The major problem with the show is Moya O’Connell, who never surrenders herself to the role; you’re always conscious of her acting. I think she’s doing her best; I can’t think of an actress in the Shaw company over the dozen seasons I’ve been attending who would be right for it, and I don’t mean that as a denigration of the company. You need someone like the young Vanessa Redgrave (who played Ellida famously on Broadway in the early eighties) or the young Judy Davis or the young Blythe Danner. O’Connell is gorgeous but she lacks the transcendent quality of those women – the magic. And unfortunately, The Lady from the Sea can’t be transported to the realm Ibsen intends it to inhabit without that magic. The Shaw production remains earthbound, though it represents an admirable effort to wrestle with a strange and affecting play that has been all but forgotten.
|Kate Besworth in The Twelve-Pound Look, at Niagara-on-the-Lake's Shaw Festival. (Photo: David Cooper)|
The Shaw’s lunchtime one-act this season is J.M. Barrie’s 1910 The Twelve-Pound Look, a lively burlesque of staunch Edwardian attitudes in the age of suffragettes and women doing clerical work as well as other previously unimagined jobs. Patrick Galligan, edging his confident high-comic style into parody, plays Harry Sims, who is about to be knighted. He’s hired a woman to type up a form letter extending his thanks to all his well-wishers, but to his shock and discomfort she turns out to be his former wife Kate (Moya O’Connell), who deserted him, according to the letter she left him, for another man. That story turns out to be a fabrication to put him off the scent; the truth is that she got so fed up with being married to a domestic tyrant that she left him to establish an independent life once she had put aside a small nest egg – twelve pounds – to purchase a typewriter and launch a career. Kate Besworth plays the soon-to-be Lady Sims, whom Kate immediately identifies as wilted and dispirited and likely to develop “the twelve-pound look.” The play is only a doodle but it’s witty, and Lezlie Wade’s production is quite entertaining. (It’s also elegant, thanks to the efforts of designer William Schmuck.) And there’s a bonus: as a curtain raiser (for a play that is itself a curtain raiser), Wade has interpolated a song from the Victor Herbert-Henry Blossom operetta Eileen called “If Eve Had Left the Apple on the Bough,” and it’s performed by the Sims domestics (Neil Barclay, as the comically unflappable butler Tombes, and Harveen Sandhu).
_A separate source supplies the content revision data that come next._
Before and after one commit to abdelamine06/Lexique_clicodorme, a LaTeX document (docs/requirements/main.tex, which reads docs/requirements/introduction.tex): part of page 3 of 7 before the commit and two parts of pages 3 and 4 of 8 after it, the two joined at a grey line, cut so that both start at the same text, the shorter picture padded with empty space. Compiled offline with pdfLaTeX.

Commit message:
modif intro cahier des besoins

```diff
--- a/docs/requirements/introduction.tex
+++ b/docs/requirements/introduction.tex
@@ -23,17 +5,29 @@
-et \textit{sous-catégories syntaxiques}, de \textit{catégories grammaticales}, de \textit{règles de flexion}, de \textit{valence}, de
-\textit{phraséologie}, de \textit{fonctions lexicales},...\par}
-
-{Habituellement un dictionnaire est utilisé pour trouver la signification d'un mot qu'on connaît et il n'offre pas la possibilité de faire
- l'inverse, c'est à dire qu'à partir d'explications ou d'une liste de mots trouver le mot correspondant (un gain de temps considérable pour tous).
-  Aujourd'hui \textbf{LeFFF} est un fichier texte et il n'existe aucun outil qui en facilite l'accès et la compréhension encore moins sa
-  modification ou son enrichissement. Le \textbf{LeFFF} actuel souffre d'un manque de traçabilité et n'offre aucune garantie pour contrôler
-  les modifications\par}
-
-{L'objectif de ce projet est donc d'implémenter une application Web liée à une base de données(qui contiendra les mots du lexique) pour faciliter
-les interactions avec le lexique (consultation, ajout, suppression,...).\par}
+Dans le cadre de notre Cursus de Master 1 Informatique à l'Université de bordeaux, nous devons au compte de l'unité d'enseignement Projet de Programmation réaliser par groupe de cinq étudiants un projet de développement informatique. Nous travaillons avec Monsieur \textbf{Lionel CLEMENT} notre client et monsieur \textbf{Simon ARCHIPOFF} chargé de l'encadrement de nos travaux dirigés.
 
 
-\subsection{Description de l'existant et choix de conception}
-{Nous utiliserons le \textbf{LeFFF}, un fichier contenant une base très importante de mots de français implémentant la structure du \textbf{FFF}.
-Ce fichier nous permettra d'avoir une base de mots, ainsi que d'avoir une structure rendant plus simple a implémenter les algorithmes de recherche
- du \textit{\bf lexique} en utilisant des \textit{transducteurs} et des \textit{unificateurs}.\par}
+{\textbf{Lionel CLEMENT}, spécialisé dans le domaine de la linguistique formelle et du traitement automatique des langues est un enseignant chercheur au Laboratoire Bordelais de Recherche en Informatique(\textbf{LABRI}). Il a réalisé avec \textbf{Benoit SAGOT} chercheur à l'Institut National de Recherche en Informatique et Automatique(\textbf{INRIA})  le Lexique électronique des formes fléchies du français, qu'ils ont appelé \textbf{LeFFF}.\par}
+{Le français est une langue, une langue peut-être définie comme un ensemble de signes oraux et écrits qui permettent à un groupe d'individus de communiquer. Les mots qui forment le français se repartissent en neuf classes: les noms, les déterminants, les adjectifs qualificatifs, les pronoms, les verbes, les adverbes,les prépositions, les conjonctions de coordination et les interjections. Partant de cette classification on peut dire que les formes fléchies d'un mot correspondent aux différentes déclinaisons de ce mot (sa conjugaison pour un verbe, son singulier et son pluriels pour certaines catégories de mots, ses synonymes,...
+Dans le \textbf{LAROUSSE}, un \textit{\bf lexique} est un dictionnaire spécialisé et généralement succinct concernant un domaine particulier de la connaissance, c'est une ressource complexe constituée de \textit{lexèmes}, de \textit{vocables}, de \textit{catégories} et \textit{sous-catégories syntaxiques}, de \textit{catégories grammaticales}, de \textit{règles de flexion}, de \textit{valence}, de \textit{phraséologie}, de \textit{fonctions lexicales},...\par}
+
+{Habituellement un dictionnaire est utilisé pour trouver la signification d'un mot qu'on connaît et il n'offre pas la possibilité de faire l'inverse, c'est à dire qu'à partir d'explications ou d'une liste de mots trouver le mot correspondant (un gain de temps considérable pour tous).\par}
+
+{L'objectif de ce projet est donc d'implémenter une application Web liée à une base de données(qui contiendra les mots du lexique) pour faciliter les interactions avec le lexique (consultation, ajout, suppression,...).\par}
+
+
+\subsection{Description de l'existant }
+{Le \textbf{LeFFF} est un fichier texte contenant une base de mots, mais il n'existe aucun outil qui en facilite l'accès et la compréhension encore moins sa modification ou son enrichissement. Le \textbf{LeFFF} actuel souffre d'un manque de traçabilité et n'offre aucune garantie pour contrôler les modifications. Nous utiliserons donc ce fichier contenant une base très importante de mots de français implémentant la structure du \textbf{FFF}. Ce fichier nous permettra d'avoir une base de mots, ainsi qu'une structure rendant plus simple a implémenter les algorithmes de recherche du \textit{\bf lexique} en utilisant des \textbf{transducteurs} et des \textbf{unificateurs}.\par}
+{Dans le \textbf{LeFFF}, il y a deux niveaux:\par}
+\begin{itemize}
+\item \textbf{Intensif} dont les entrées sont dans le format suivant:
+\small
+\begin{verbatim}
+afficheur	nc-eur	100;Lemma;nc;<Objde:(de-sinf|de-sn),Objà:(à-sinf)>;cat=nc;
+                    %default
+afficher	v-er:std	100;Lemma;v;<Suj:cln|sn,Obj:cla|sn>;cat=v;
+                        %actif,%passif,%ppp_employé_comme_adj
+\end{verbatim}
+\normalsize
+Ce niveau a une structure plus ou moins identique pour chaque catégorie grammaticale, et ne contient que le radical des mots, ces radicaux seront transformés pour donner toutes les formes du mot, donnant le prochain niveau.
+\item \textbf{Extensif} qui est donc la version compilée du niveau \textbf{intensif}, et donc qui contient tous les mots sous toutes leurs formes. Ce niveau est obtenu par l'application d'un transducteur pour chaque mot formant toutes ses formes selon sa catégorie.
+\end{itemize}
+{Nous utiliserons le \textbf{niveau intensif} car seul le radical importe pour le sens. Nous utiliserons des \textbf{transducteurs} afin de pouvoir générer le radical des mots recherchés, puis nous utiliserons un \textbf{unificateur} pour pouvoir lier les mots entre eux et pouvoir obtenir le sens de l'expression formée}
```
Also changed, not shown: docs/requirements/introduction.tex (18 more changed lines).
Steve Vineberg is Distinguished Professor of the Arts and Humanities at College of the Holy Cross in Worcester, Massachusetts, where he teaches theatre and film. He also writes for The Threepenny Review and is the author of three books: Method Actors: Three Generations of an American Acting Style; No Surprises, Please: Movies in the Reagan Decade; and High Comedy in American Movies.